> This lack of ability to detect problems is in stark contrast with a
> strongly typed programming language like OCaml where the compiler does
> an amazing job detecting almost any type of errors during compilation.

That is a bit optimistic. There are plenty of mistakes the type system
of OCaml cannot capture, and this is not theory, it's my daily
experience with it. Moreover discovering a mistake is only half of the
job. Reporting it to the user is the other half, and OCaml is not
exactly nice at that...

> I'm always dreaming of a Lua typed companion programming language. It
> could be very similar to Lua, any language should be able to call
> functions defined with the other transparently. The advantage would be
> that the typed language would be better suited for complex
> applications and could be also compiled to produce optimal code.

This is what is commonly believed, but I think it is mostly wrong.

IMO, prototypes really benefit from static typing. You don't know how to
solve a problem, so you change every basic design decision a lot of
times and the compiler drives you to all the code spots affected by your
change. But if you already know how to solve a problem, you are not
going to break all you code every minute. If you just glue together
decent libraries (decent api, decent doc) you are not going to make too
many mistakes. 

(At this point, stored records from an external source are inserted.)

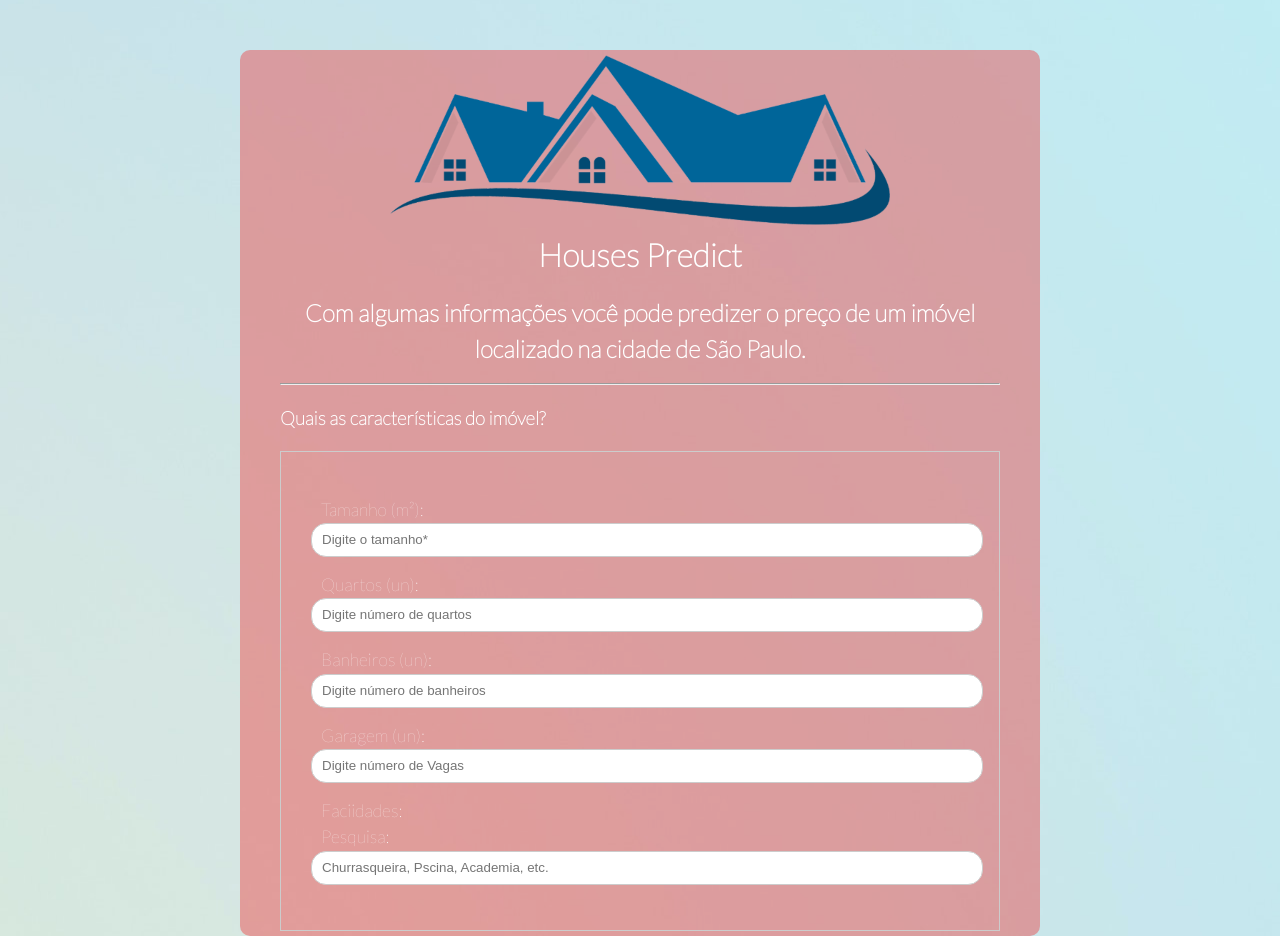
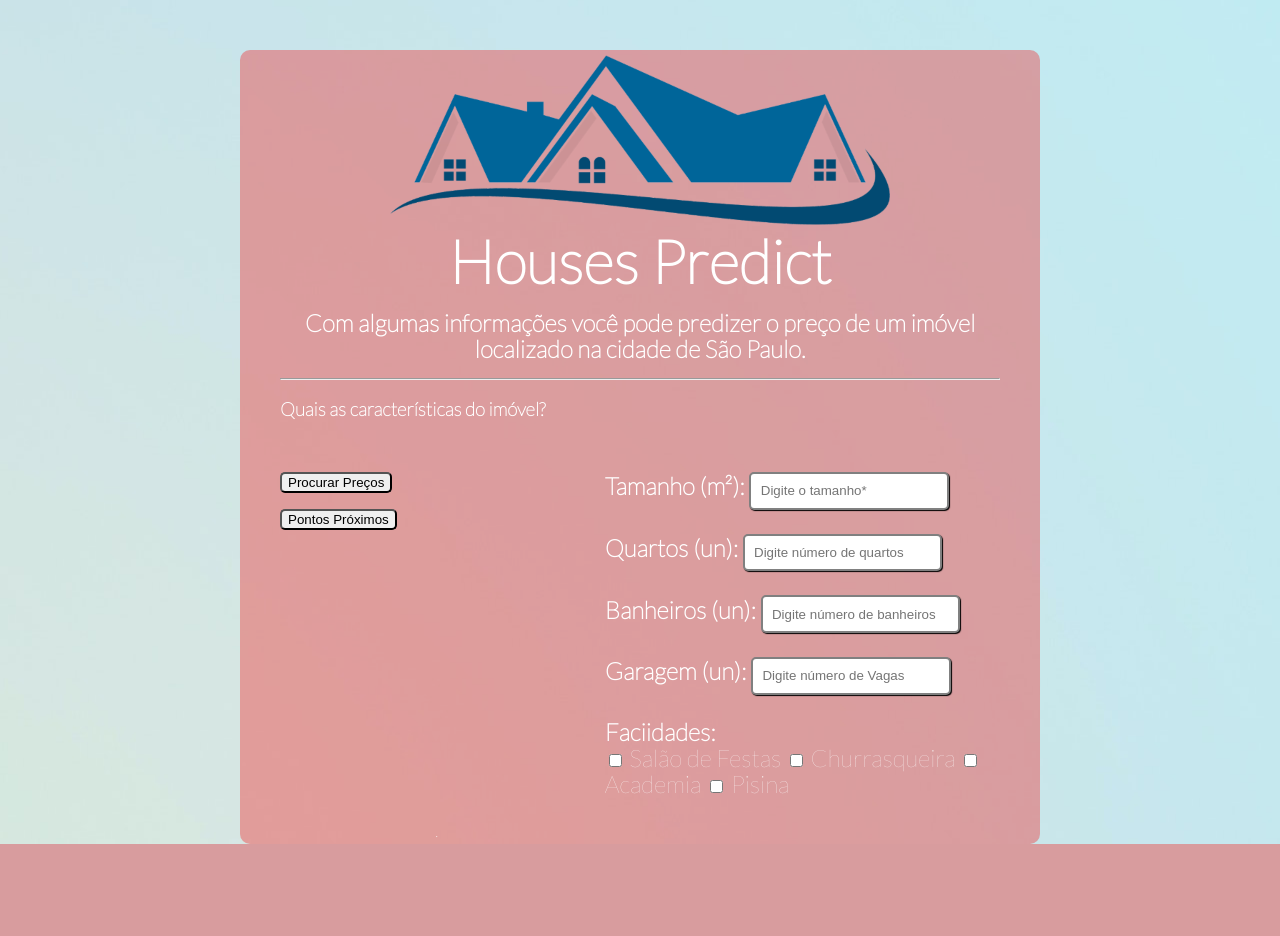
Before and after one commit to IvaStival/HousesNear, a Flask app: page / in a window 1280 px wide. After the commit the page ends 844 px from the top, so only its background shows below. Run offline with Flask 2, Linux system fonts and the light colour scheme.

Commit message:
Avanço CSS e HTML

```diff
--- a/deploy/web/templates/aplication.css
+++ b/deploy/web/templates/aplication.css
@@ -4,7 +4,7 @@ body{
     margin: auto;
     background: url(imagens/bg.jpg) center;
     font-family: 'Lato';
-    line-height: 1.5;
+    line-height: 1.1;
     color: #ffffff;
  }
 
@@ -15,63 +15,51 @@ main{
     border-radius: 10px;
 }
 
-.titulo, .texto, .logo{
+.texto, .logo{
     margin: 0;
     text-align: center;
 }
 
-.form{
-    widht: 400px;
-    padding: 30px;
-    border: 1px, solid #ccc;
+.titulo{
+    font-size: 60px;
+    margin: 0;
+    text-align: center;
 }
 
-.form p{
-    widht: 100%;
+.campo{
     font-size: 1.5em;
+    margin-left: 30%;
+    margin-bottom: 1em;
 }
 
-.field{
-    width: 100%;
-    margin: 15px 0;
-}
-.field label,
-.field span{
-    padding-left: 10px;
-    font-size: 1.1em;
-    display: block;
-    width: 100%;
+.check{
+    font-size: 1.5em;
+    margin-left: 30%;
+    margin-bottom: 1em;
+
 }
 
-input[type=text],
-input[type=email],
-textarea{
-    width: 100%;
-    padding-left: 10px;
-    height: 30px;
-    line-height: 30px;
-    border-radius: 15px;
-    border: 1px solid #ccc;
-    outline: none;
+input, select, textarea, button{
+    border-radius: 5px;
 }
-input#nao{
-    margin-left: 30px;
+
+.campo label{
+    margin-bottom: 0.2em;
 }
-textarea{
-    line-height: 20px;
-    padding: 10px;
-    height: 90px;
-    resize: none;
+
+.campo input[type="text"], .campo select {
+    padding: 0.7em;
+    border: 2px solid gray;
+    box-shadow: 1px 1px 1px black;
 }
-input[type=submit]{
-    display: block;
-    background-color: #ccc;
-    height: 35px;
-    border: none;
-    outline: 0;
-    cursor: pointer;
-    width: 100px;
-    margin: 0 auto;
-    text-align: center;
-    border-radius: 15px;
+
+.campo input:focus, .campo select:focus{
+    background: #936d3d69;
 }
+
+.corpo {
+    display: flex;
+    flex-wrap: wrap;
+    justify-content: space-between;
+    align-items: top;
+}
--- a/deploy/web/templates/homepage.html
+++ b/deploy/web/templates/homepage.html
@@ -2,9 +2,10 @@
 <html lang="pt-br">
 	<head>
 		<meta charset="UTF-8">
+		<meta name =  "viewpoint" content = "width=devide-width, initial-scale = 1.0">
 		<strong><title>Houses Predict</title></strong>
 		<link rel="stylesheet" href="https://fonts.googleapis.com/css2?family=Lato:wght@100&display=swap">
-		<link rel="stylesheet" href="aplication.css">
+		<link rel="stylesheet" type= "text/css" href="aplication.css">
 	</head>
 
 	<body>
@@ -17,31 +18,47 @@
 								   o preço de um imóvel localizado na cidade de São Paulo.</h2></p>
 			<hr>
 			<p><h3>Quais as características do imóvel?</h3></p>
+			<p><br></p>
+			<div class = "corpo">
+				<div class = "botão">
+					<button class = "b1" type = "submit">Procurar Preços</button>
+					<p><button class = "b2" type = "submit">Pontos Próximos</button></p>
+				</div>
 				<div class = "house">
 					<form class = "form" method = "post">
-					<div class = "field">
-						<label for = "tam"> Tamanho   (m²):</label>
+						<div class = "campo">
+							<label for = "tam"><strong>Tamanho   (m²):</strong></label>
 							<input type="text" id="tam" name="tam" placeholder="Digite o tamanho*" required>
 						</div>
-					<div class = "field">
-						<label for = "qua"> Quartos   (un):</label>
+						<div class = "campo">
+							<label for = "qua"> <strong>Quartos   (un):</strong></label>
 							<input type="text" id="qua" name="qua" placeholder="Digite número de quartos">
 						</div>
-					<div class = "field">
-						<label for = "ban"> Banheiros   (un):</label>
+						<div class = "campo">
+							<label for = "ban"><strong>Banheiros   (un):</strong></label>
 							<input type="text" id="ban" name="ban" placeholder="Digite número de banheiros">
 						</div>
-					<div class = "field">
-						<label for = "gar"> Garagem   (un):</label>
+						<div class = "campo">
+							<label for = "gar"><strong> Garagem   (un):</strong></label>
 							<input type="text" id="gar" name="gar" placeholder="Digite número de Vagas">
 						</div>
-					<div class = "field">
-						<label>Faciidades:</label>
-						<label for = "fac">Pesquisa:</label>
-						<input type="text" id="fac" name="fac" placeholder="Churrasqueira, Pscina, Academia, etc.">
+
+						<div class = "check">
+							<label><strong>Faciidades:</strong></label>
+							<br>
+							<input type = "checkbox" id = "sal" name = "sal"  value = "sal">
+							<label for = "sal"> Salão de Festas</label>
+							<input type = "checkbox" id = "chu" name = "chu"  value = "chu">
+							<label for = "chu"> Churrasqueira</label>
+							<input type = "checkbox" id = "aca" name = "aca"  value = "aca">
+							<label for = "aca"> Academia</label>
+							<input type = "checkbox" id = "pis" name = "pis"  value = "pis">
+							<label for = "pis"> Pisina</label>
+
 						</div>
+						.
 					</form>
-
+				</div>
 			</div>
 		</main>
 	</body>
```
Lines whose indentation alone changed are shown as unchanged.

The only thing I miss is a flag to lua(c) to perform a bit of lexical
analysis, mainly to detect mistyped variable names in error handling
code (in non error handling code you immediately see the problem, since
you are going to test your code, but generating all errors is hard).

Enrico Tassi